Chase Jarvis’ opening keynote statement at Photo Plus Expo this year in New York was tremendous when he stated that “right now is the most exciting time in the history of the world to be a photographer.” Cameras have become as ubiquitous as Starbucks in every other corner and something equally enticing as people sharing their photographs is them having the ability to share the exact location of where they were taken.
As a photographer, sometimes it’s that where? element of a photo that interest me. Aside from people inquiring about which camera was used, the second most common trait viewers want to know about a photograph is where it was taken and by geotagging your photos, you can provide them with a visual map when uploaded to services or software that recognized the extra synced data.
With the Nikon D90, I currently use the Solmeta N2 to geotag all my photographs. When attached, the unit easily embeds the latitude and longitude coordinates straight into the metadata of every photo taken. My brother is not as an avid photographer as I am but in our recent family vacation, he wanted to be able to accomplish the same using his Canon PowerShot SD1100.
There’s isn’t any straightforward geotagging device that I’m aware of that attaches to any point & shoot but the Sony GPS-CS3KA seemed to be a simple and reasonably priced ($99) unit that would get the job done.
Tell Me About The Sony GPS-CS3KA
What’s attracting about this device is that it’s very reminiscent of something that Apple would develop. It’s small, it’s white, it feels great in your hands and it blends well into your daily routines without having to make any drastic changes to justify carrying it with you. What’s unattractive about the device is the confusing combination of numbers and letters Sony used to distinguish this model but that’s another story.
I’m normally not big on reading instruction manuals but there’s a saying that if something is easy to use, even your mom can get the hang of it. Such is the case with this egg-shaped device.
This is essentially a clip-on GPS receiver for photographers. Setup and operation is simple. You’re to first synchronize your camera’s clock to the one on the GPS unit and within a few minutes it’ll situate your location and quickly begin tracking your movements by recording where you go on your photography trips.
At the end of your trip, you uncover the back of the unit to slide your memory or SD card into the device and it will instantly add the corresponding coordinates to each photograph without having to wait and complete any of this on your computer. You also still have the option to plug it via USB and get the same results.
The device runs on one AA battery which from my experience lasted 2 entire days when kept on all day. The unit comes with Sony’s own GPS Tracker software which is only Windows compatible. Not an issue any Mac user should fret about because you’re much better off using iPhoto, Aperture or my personal favorite Lightroom 3 to manage all your photographs. This GPS logger does exactly what it’s suppose to do which is the crucial selling element.

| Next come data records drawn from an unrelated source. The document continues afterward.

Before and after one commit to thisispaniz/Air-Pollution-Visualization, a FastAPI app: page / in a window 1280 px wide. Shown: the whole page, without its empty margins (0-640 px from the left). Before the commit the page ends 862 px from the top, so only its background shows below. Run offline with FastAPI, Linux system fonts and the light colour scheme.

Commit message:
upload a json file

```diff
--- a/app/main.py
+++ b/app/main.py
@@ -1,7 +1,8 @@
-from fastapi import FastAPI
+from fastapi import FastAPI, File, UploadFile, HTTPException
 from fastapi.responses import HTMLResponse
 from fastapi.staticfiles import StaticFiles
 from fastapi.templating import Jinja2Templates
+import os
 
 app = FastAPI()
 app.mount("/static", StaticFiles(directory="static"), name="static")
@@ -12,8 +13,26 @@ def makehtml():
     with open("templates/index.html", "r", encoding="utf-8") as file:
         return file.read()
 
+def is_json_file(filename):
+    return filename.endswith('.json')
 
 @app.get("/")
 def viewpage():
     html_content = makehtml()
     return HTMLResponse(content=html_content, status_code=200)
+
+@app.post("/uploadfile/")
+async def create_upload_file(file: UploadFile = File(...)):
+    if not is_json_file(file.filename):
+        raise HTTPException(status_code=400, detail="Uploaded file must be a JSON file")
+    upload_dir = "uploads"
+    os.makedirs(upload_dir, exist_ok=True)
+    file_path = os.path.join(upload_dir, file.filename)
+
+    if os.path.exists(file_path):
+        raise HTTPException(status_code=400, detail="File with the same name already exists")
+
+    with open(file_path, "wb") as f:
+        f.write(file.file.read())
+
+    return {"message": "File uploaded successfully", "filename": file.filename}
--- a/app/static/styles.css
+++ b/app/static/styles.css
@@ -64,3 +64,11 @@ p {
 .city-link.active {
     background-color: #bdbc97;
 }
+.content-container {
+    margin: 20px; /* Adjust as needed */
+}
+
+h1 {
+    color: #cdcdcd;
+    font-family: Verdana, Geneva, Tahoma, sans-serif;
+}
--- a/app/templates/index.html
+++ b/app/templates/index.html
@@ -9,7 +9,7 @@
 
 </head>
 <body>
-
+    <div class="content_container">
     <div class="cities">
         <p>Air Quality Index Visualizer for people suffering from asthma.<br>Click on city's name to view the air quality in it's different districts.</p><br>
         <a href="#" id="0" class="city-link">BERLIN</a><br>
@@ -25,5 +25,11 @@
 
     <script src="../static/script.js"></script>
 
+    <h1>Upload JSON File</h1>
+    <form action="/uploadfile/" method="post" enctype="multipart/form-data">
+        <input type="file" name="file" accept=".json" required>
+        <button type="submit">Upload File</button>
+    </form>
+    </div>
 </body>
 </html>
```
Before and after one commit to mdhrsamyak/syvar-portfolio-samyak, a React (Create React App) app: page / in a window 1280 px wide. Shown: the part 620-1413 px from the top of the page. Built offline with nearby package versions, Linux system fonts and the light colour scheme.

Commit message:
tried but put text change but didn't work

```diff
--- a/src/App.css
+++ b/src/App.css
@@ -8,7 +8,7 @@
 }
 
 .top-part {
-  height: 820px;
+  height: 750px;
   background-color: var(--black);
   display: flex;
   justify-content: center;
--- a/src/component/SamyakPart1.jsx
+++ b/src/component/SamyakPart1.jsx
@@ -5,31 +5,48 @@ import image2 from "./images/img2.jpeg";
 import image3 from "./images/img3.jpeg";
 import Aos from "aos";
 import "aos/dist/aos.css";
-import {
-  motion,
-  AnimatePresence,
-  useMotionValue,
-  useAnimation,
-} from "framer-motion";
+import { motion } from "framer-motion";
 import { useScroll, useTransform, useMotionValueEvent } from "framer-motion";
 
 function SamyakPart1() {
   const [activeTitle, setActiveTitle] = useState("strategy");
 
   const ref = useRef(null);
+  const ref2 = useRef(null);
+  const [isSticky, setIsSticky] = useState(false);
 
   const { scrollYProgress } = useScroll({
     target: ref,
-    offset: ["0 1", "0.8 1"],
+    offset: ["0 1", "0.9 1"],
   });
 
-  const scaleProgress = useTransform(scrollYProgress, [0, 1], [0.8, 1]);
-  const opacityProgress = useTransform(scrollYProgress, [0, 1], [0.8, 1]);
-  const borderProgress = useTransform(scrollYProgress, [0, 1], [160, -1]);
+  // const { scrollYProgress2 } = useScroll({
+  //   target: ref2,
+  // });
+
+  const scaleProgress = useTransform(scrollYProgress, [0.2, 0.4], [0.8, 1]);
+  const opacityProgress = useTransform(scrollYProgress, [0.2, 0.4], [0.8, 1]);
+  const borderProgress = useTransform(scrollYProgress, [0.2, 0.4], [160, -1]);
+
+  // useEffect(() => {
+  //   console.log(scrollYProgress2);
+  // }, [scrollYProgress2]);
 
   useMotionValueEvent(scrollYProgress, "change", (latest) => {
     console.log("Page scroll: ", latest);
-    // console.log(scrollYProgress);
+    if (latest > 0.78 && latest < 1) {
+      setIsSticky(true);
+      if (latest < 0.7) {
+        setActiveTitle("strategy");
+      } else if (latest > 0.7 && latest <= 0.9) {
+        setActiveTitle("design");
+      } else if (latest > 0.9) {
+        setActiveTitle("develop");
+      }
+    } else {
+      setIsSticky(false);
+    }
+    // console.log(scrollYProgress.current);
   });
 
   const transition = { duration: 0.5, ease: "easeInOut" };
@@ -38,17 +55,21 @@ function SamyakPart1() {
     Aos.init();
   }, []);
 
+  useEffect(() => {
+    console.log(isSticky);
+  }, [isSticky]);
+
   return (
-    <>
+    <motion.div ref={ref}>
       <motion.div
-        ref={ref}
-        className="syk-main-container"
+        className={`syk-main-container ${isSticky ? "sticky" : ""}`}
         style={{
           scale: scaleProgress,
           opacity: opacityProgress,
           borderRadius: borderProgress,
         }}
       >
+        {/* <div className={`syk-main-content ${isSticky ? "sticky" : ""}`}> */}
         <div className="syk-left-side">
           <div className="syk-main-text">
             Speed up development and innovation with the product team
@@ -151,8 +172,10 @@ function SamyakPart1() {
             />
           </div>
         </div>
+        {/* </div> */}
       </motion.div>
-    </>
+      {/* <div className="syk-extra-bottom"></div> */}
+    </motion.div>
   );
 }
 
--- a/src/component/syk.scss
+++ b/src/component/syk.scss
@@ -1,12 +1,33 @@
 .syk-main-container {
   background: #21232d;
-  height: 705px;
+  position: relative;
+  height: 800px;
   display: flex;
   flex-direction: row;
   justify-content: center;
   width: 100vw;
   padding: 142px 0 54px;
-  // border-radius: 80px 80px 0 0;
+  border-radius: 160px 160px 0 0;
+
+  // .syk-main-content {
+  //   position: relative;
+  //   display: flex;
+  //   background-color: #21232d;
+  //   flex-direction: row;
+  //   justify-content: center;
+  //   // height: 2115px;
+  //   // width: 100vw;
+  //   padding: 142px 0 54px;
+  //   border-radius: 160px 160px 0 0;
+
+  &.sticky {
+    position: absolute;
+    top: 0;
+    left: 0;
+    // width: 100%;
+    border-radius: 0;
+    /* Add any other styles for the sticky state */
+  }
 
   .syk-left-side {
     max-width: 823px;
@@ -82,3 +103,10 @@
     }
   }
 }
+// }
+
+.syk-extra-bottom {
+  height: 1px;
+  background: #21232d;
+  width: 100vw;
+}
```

Anything You Didn’t Like About It?
The device performs as advertised so the fact that you can only tag up to 60 photos at a time is passable for me. If you have more than 60 photos on your SD-card, you have to eject the card and slide it inside again to continue the geotagging process. Not a big of a deal.
Having spent an entire week using the device on vacation, I was determined to purchase one of my own to use with the Canon G11 but that thought was completely shattered when I found out that your photographs can’t be geotagged if you’ve shot in RAW format.
It only works with JPGs. Not a big deal for casual photographers who are not familiar at all with the distinction between the 2 formats but it’s a deal-breaker for someone who is acquainted with the lasting value of shooting RAW.Aside from those 2 points, the Sony GPS is a worthy companion for those point-&-shoot owners who wish to instill more geographical meaning to their photographs. When sharing my photos with friends, I personally enjoy using the iPad because they get a kick out of seeing that the photos become like virtual push pins highlighting all the places we visited.